THE PROBLEM —
Each line of the material must be repeated precisely, with the pictures left out.

- Opening Delimiter -

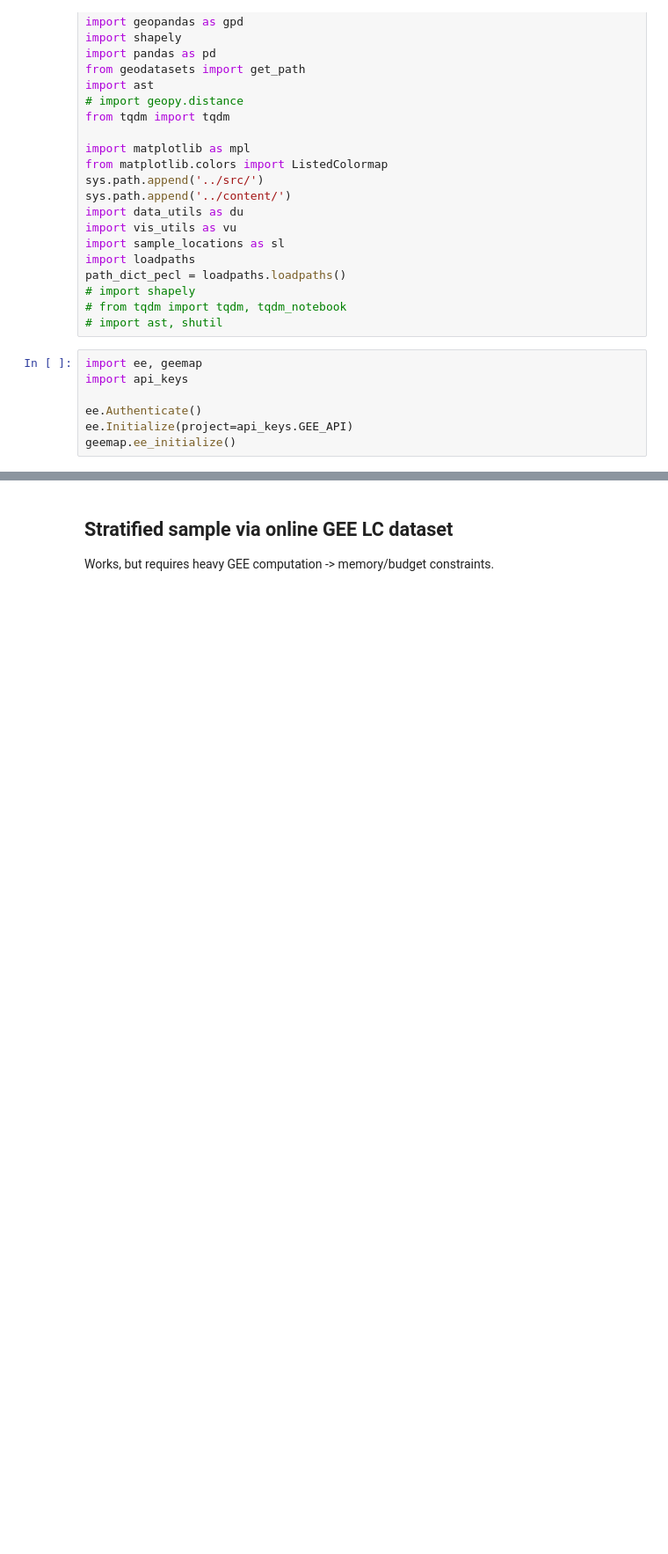
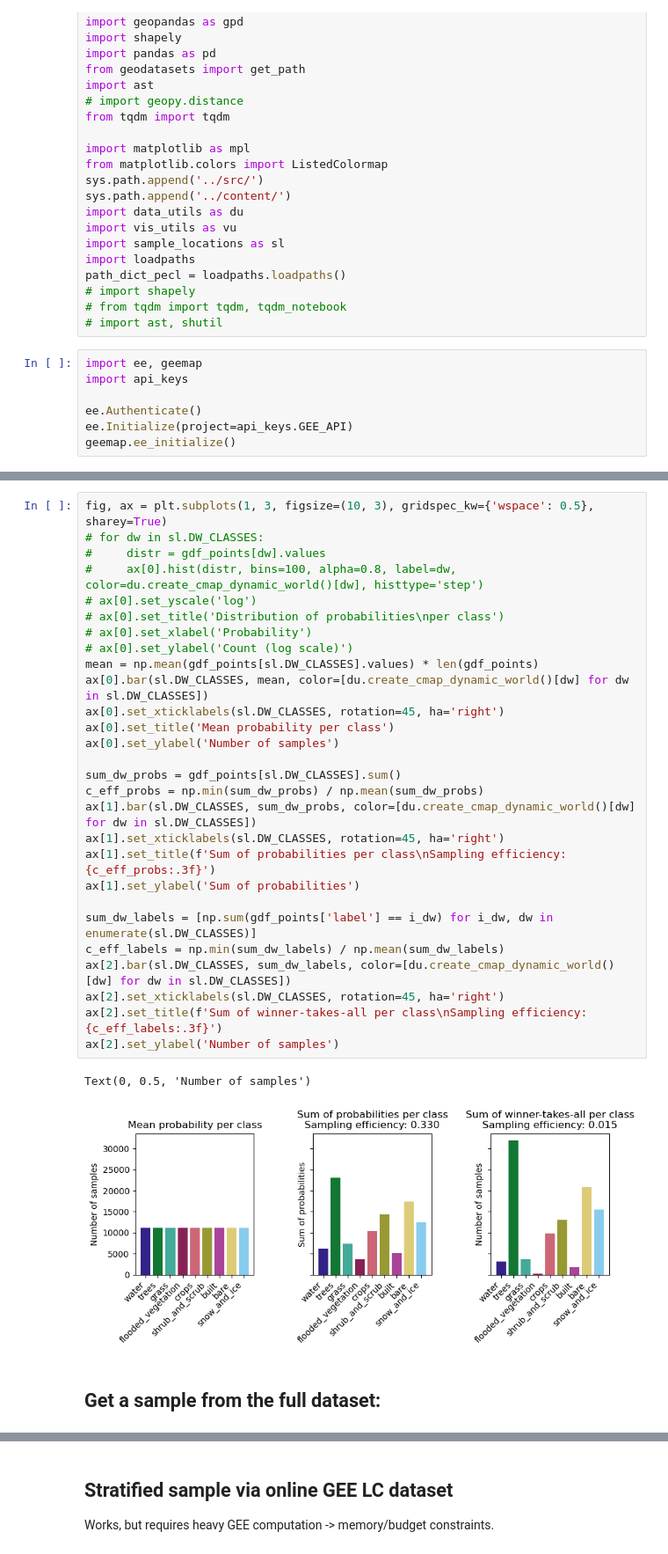
Before and after one commit to WUR-AI/interpret_earth_embeddings, a Jupyter notebook: notebooks/Sample locations dataset.ipynb, the cells around one changed output, grey strips where cells are left out. Shown at 88% size. Cells and saved outputs as stored; diff of their text form; blank space fills up the shorter version.

```diff
--- a/notebooks/Sample locations dataset.ipynb
+++ b/notebooks/Sample locations dataset.ipynb
@@ -77,0 +114,33 @@ if col_plot == 'label':
+# %%
+fig, ax = plt.subplots(1, 3, figsize=(10, 3), gridspec_kw={'wspace': 0.5}, sharey=True)
+# for dw in sl.DW_CLASSES:
+#     distr = gdf_points[dw].values
+#     ax[0].hist(distr, bins=100, alpha=0.8, label=dw, color=du.create_cmap_dynamic_world()[dw], histtype='step')
+# ax[0].set_yscale('log')
+# ax[0].set_title('Distribution of probabilities\nper class')
+# ax[0].set_xlabel('Probability')
+# ax[0].set_ylabel('Count (log scale)')
+mean = np.mean(gdf_points[sl.DW_CLASSES].values) * len(gdf_points)
+ax[0].bar(sl.DW_CLASSES, mean, color=[du.create_cmap_dynamic_world()[dw] for dw in sl.DW_CLASSES])
+ax[0].set_xticklabels(sl.DW_CLASSES, rotation=45, ha='right')
+ax[0].set_title('Mean probability per class')
+ax[0].set_ylabel('Number of samples')
+
+sum_dw_probs = gdf_points[sl.DW_CLASSES].sum()
+c_eff_probs = np.min(sum_dw_probs) / np.mean(sum_dw_probs)
+ax[1].bar(sl.DW_CLASSES, sum_dw_probs, color=[du.create_cmap_dynamic_world()[dw] for dw in sl.DW_CLASSES])
+ax[1].set_xticklabels(sl.DW_CLASSES, rotation=45, ha='right')
+ax[1].set_title(f'Sum of probabilities per class\nSampling efficiency: {c_eff_probs:.3f}')
+ax[1].set_ylabel('Sum of probabilities')
+
+sum_dw_labels = [np.sum(gdf_points['label'] == i_dw) for i_dw, dw in enumerate(sl.DW_CLASSES)]
+c_eff_labels = np.min(sum_dw_labels) / np.mean(sum_dw_labels)
+ax[2].bar(sl.DW_CLASSES, sum_dw_labels, color=[du.create_cmap_dynamic_world()[dw] for dw in sl.DW_CLASSES])
+ax[2].set_xticklabels(sl.DW_CLASSES, rotation=45, ha='right')
+ax[2].set_title(f'Sum of winner-takes-all per class\nSampling efficiency: {c_eff_labels:.3f}')
+ax[2].set_ylabel('Number of samples')
+# %% [output]
+Text(0, 0.5, 'Number of samples')
+[figure, added]
+# %% [markdown]
+## Get a sample from the full dataset:
```
Also changed, not shown: parts of 27 cells of this notebook, 36 other files.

- Closing Delimiter -

OUTPUT —
Before and after one commit to WUR-AI/interpret_earth_embeddings, a Jupyter notebook: notebooks/Sample locations dataset.ipynb, the cells around one changed output, grey strips where cells are left out. Shown at 88% size. Cells and saved outputs as stored; diff of their text form; blank space fills up the shorter version.

```diff
--- a/notebooks/Sample locations dataset.ipynb
+++ b/notebooks/Sample locations dataset.ipynb
@@ -77,0 +114,33 @@ if col_plot == 'label':
+# %%
+fig, ax = plt.subplots(1, 3, figsize=(10, 3), gridspec_kw={'wspace': 0.5}, sharey=True)
+# for dw in sl.DW_CLASSES:
+#     distr = gdf_points[dw].values
+#     ax[0].hist(distr, bins=100, alpha=0.8, label=dw, color=du.create_cmap_dynamic_world()[dw], histtype='step')
+# ax[0].set_yscale('log')
+# ax[0].set_title('Distribution of probabilities\nper class')
+# ax[0].set_xlabel('Probability')
+# ax[0].set_ylabel('Count (log scale)')
+mean = np.mean(gdf_points[sl.DW_CLASSES].values) * len(gdf_points)
+ax[0].bar(sl.DW_CLASSES, mean, color=[du.create_cmap_dynamic_world()[dw] for dw in sl.DW_CLASSES])
+ax[0].set_xticklabels(sl.DW_CLASSES, rotation=45, ha='right')
+ax[0].set_title('Mean probability per class')
+ax[0].set_ylabel('Number of samples')
+
+sum_dw_probs = gdf_points[sl.DW_CLASSES].sum()
+c_eff_probs = np.min(sum_dw_probs) / np.mean(sum_dw_probs)
+ax[1].bar(sl.DW_CLASSES, sum_dw_probs, color=[du.create_cmap_dynamic_world()[dw] for dw in sl.DW_CLASSES])
+ax[1].set_xticklabels(sl.DW_CLASSES, rotation=45, ha='right')
+ax[1].set_title(f'Sum of probabilities per class\nSampling efficiency: {c_eff_probs:.3f}')
+ax[1].set_ylabel('Sum of probabilities')
+
+sum_dw_labels = [np.sum(gdf_points['label'] == i_dw) for i_dw, dw in enumerate(sl.DW_CLASSES)]
+c_eff_labels = np.min(sum_dw_labels) / np.mean(sum_dw_labels)
+ax[2].bar(sl.DW_CLASSES, sum_dw_labels, color=[du.create_cmap_dynamic_world()[dw] for dw in sl.DW_CLASSES])
+ax[2].set_xticklabels(sl.DW_CLASSES, rotation=45, ha='right')
+ax[2].set_title(f'Sum of winner-takes-all per class\nSampling efficiency: {c_eff_labels:.3f}')
+ax[2].set_ylabel('Number of samples')
+# %% [output]
+Text(0, 0.5, 'Number of samples')
+[figure, added]
+# %% [markdown]
+## Get a sample from the full dataset:
```
Also changed, not shown: parts of 27 cells of this notebook, 36 other files.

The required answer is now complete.